Records for this task.

________________

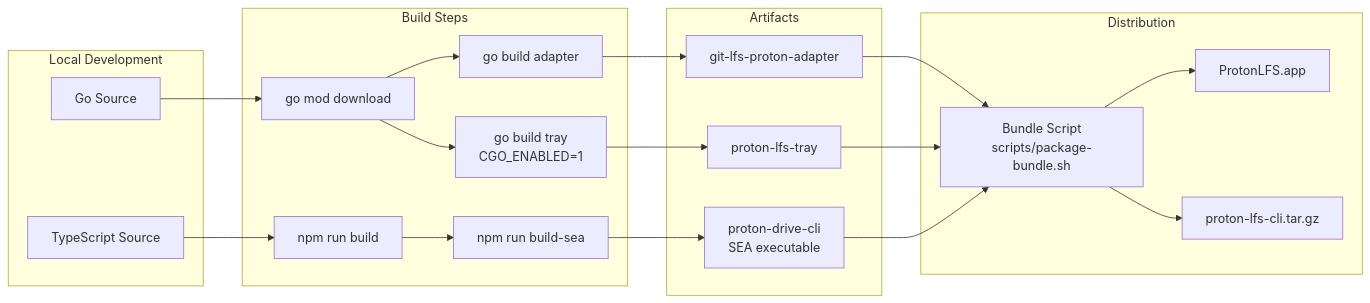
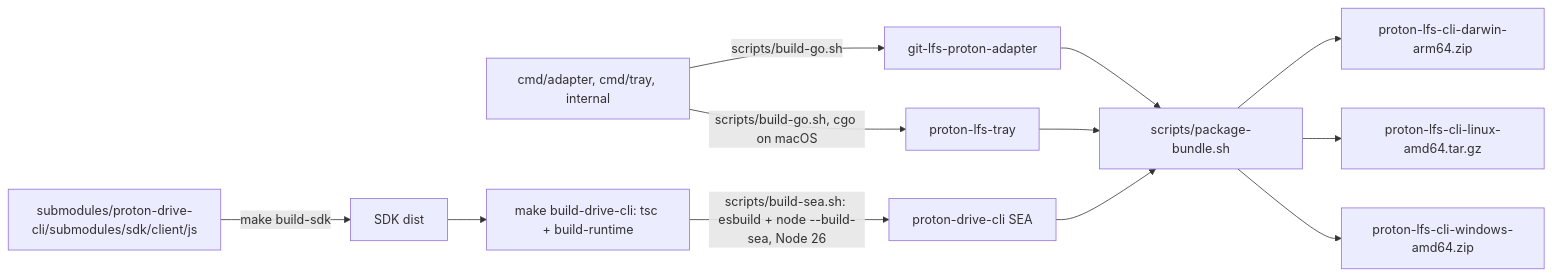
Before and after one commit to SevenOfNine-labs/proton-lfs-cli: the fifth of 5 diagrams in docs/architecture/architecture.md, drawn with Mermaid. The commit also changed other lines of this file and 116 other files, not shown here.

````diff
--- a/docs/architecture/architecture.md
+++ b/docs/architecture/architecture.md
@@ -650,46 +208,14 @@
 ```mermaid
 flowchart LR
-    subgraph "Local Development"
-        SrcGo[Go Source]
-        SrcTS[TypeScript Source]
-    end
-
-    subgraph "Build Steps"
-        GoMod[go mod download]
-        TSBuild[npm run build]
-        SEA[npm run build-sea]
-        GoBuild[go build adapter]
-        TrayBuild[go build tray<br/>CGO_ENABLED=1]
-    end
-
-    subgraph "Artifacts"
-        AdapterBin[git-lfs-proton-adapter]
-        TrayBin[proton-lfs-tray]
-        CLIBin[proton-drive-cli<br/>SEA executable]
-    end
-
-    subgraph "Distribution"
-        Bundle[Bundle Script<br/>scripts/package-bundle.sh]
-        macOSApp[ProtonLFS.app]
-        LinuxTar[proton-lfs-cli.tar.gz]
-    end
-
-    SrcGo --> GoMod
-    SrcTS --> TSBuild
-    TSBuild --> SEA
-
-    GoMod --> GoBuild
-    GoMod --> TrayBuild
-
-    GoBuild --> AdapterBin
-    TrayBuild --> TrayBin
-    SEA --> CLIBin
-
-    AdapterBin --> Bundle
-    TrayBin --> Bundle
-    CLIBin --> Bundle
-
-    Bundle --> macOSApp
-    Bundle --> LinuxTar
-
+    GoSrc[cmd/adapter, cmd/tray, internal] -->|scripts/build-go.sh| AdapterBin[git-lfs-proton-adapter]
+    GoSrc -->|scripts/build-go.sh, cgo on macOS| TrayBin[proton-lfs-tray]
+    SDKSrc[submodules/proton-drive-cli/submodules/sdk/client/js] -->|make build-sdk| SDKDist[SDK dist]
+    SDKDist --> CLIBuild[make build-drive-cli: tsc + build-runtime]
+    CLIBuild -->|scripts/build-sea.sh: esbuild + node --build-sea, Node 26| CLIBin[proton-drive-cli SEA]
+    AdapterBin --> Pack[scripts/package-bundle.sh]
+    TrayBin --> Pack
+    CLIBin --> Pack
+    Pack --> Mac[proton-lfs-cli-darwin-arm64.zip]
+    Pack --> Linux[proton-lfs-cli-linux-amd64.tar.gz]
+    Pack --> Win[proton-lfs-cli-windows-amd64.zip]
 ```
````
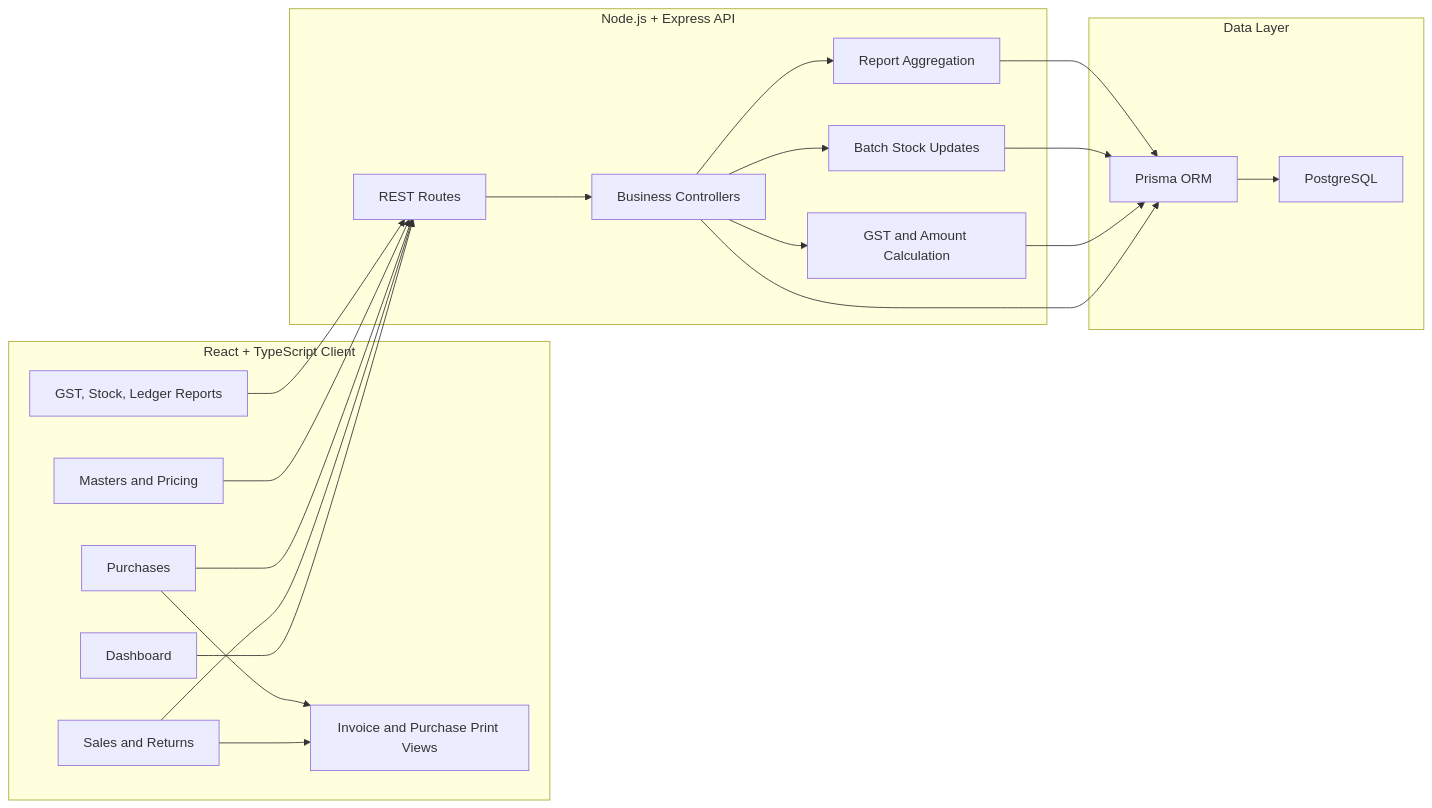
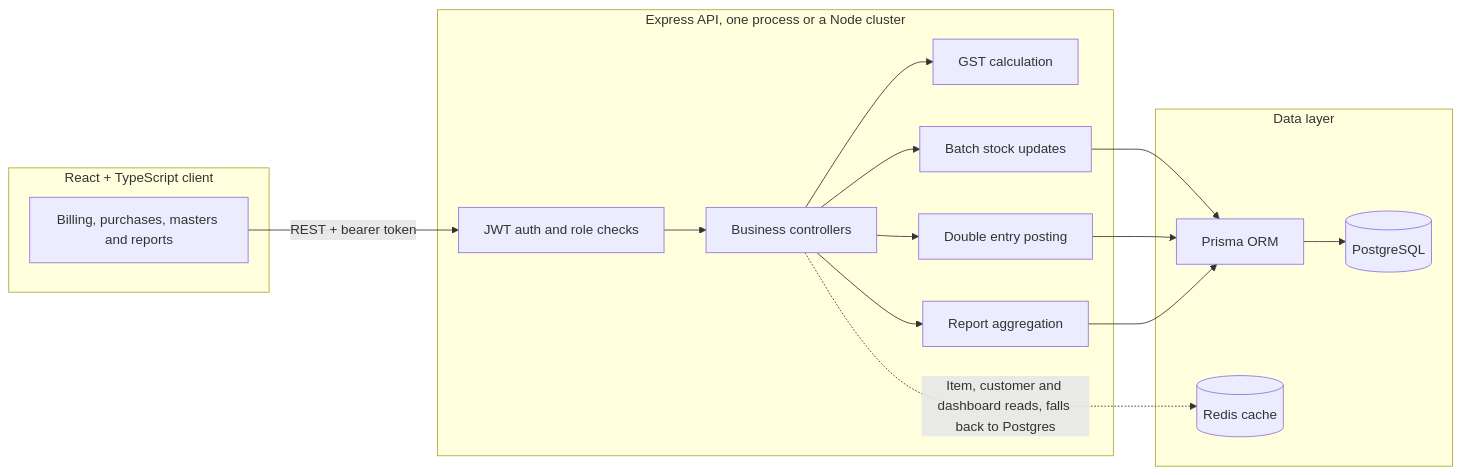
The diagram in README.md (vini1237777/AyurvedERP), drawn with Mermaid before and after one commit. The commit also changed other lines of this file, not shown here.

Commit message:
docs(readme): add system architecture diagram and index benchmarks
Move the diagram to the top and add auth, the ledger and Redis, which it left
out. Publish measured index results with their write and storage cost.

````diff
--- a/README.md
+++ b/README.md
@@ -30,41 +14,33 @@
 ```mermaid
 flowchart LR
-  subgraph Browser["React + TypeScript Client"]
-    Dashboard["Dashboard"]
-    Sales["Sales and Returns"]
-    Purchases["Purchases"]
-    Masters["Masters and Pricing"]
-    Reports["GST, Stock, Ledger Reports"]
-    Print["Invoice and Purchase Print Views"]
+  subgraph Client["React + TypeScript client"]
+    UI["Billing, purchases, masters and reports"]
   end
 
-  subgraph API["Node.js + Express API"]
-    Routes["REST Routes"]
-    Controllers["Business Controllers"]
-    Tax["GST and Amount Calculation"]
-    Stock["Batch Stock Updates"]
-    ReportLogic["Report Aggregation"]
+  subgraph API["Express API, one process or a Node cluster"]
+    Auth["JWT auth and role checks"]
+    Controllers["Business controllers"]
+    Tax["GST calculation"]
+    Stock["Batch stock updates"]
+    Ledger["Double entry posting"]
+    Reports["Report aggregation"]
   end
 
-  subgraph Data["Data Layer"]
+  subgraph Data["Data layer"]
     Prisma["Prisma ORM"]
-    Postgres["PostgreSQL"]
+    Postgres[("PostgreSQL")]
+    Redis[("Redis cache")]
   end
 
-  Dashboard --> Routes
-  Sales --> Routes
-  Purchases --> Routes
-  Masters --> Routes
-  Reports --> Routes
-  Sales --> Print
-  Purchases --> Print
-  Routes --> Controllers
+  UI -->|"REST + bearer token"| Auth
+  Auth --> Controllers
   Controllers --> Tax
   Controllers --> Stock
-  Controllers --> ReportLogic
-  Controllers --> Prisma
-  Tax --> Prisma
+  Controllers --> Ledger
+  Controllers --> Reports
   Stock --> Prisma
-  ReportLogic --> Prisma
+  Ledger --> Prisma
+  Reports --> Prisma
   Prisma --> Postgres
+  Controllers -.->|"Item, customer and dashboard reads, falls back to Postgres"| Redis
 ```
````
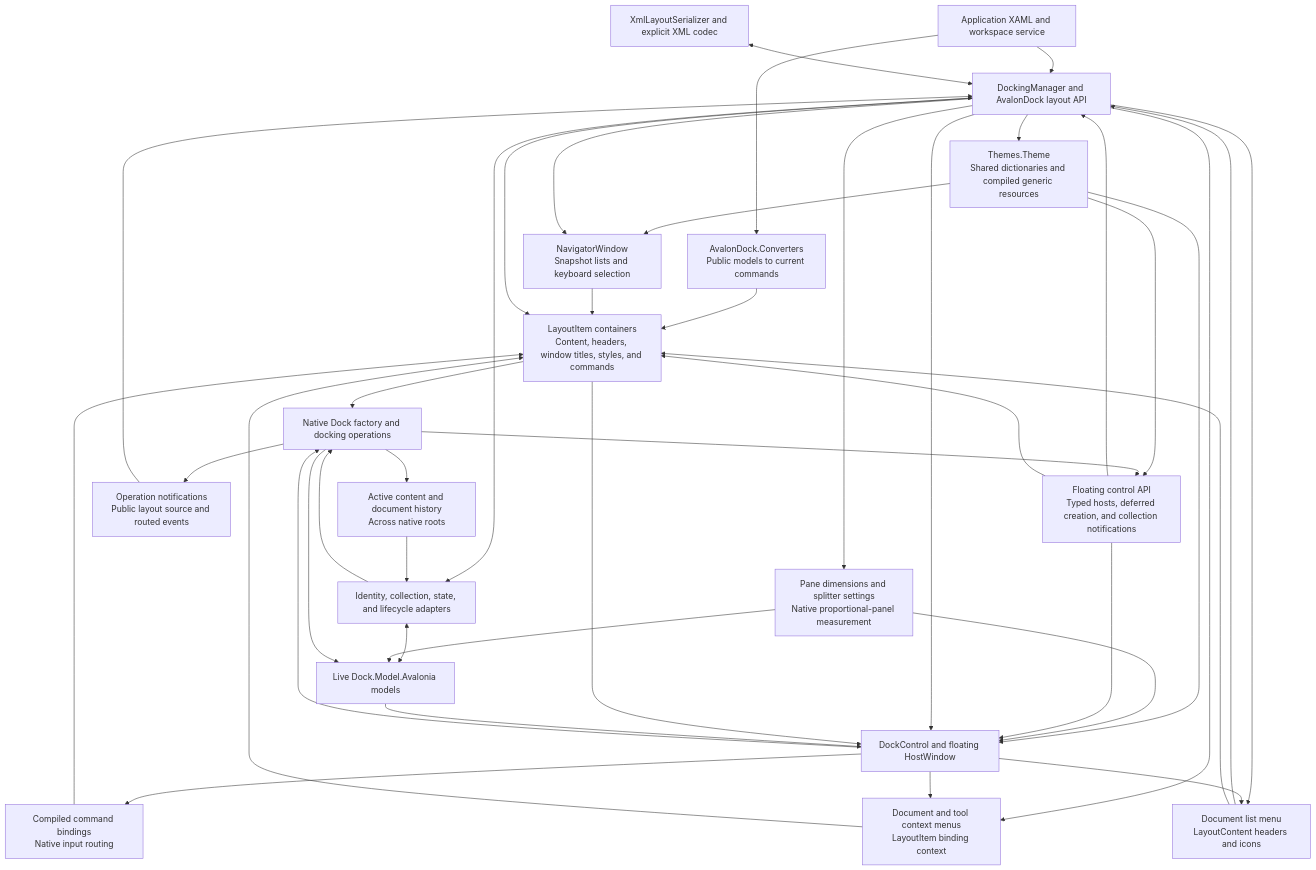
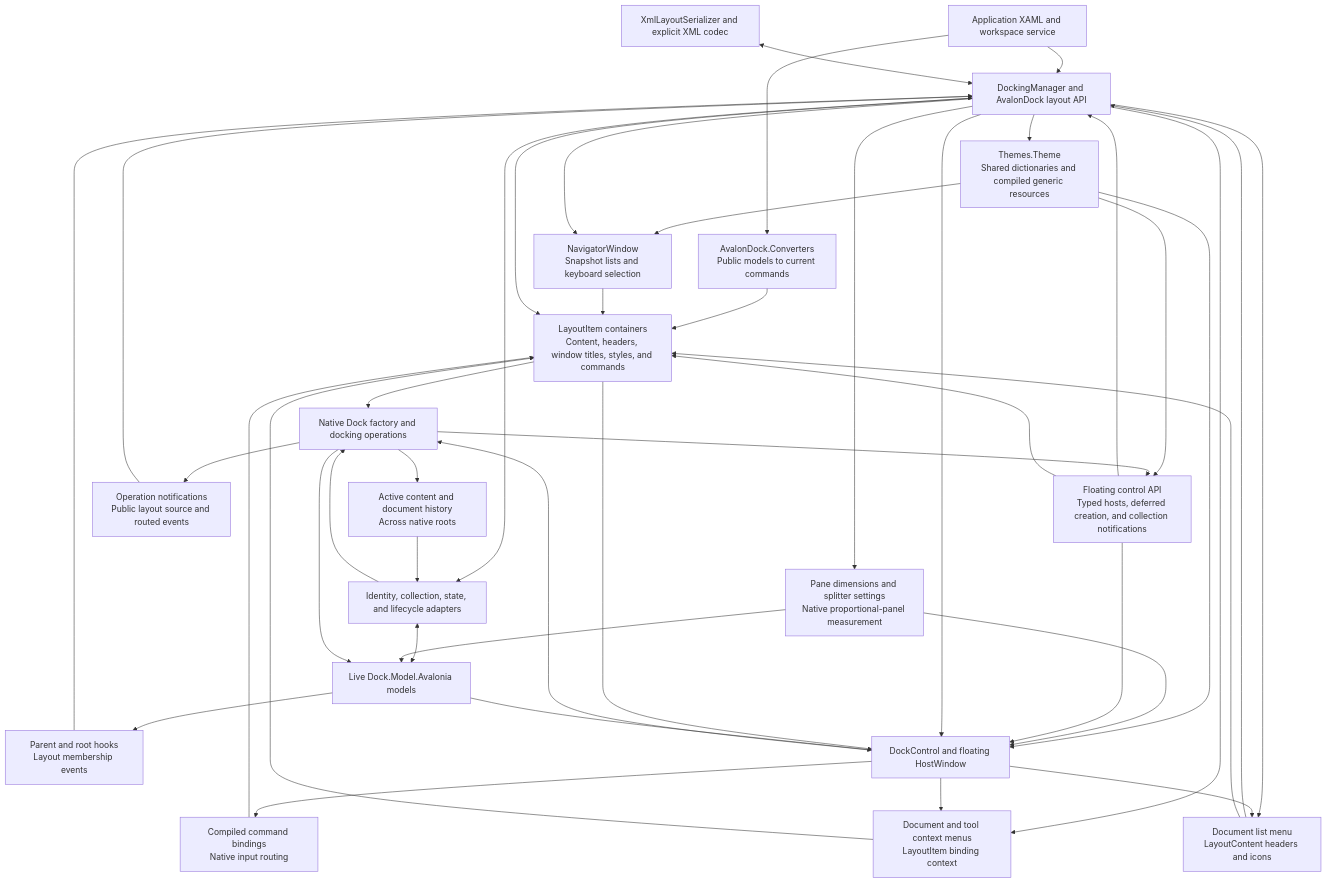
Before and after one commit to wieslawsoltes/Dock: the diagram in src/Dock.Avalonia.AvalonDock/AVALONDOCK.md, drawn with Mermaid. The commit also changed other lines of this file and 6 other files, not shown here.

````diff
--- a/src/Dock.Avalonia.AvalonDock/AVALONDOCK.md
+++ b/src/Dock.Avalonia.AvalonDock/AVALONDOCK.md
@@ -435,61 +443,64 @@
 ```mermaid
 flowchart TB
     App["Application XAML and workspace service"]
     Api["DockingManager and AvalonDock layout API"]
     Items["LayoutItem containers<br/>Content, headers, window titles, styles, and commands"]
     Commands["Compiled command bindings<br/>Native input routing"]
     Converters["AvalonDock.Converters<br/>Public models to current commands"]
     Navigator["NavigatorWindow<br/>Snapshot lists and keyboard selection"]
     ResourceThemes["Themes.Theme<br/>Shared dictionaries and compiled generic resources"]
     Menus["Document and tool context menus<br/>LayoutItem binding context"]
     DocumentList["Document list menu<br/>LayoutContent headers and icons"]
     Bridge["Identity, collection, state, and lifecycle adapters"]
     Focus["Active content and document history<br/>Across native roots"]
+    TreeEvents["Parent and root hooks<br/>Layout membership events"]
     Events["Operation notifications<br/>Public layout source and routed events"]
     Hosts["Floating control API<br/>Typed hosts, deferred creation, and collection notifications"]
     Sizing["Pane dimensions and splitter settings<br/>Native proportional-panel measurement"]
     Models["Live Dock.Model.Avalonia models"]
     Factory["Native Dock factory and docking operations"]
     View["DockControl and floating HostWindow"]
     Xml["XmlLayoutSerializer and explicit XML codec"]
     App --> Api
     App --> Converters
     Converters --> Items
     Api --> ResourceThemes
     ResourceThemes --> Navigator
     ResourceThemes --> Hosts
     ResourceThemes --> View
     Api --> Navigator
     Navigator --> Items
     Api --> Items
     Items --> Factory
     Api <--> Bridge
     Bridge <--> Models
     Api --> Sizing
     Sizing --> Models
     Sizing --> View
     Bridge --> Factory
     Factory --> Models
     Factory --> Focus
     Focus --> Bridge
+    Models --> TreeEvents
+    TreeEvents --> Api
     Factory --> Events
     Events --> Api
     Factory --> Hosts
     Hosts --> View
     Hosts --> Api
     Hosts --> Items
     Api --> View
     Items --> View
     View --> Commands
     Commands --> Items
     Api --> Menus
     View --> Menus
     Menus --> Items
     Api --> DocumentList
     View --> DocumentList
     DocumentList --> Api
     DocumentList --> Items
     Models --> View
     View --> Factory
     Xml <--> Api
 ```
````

________________

Exercise prompt. Find "Business" in the preceding records. Copy each line that holds it.

Response area.
-    Controllers["Business Controllers"]
+    Controllers["Business controllers"]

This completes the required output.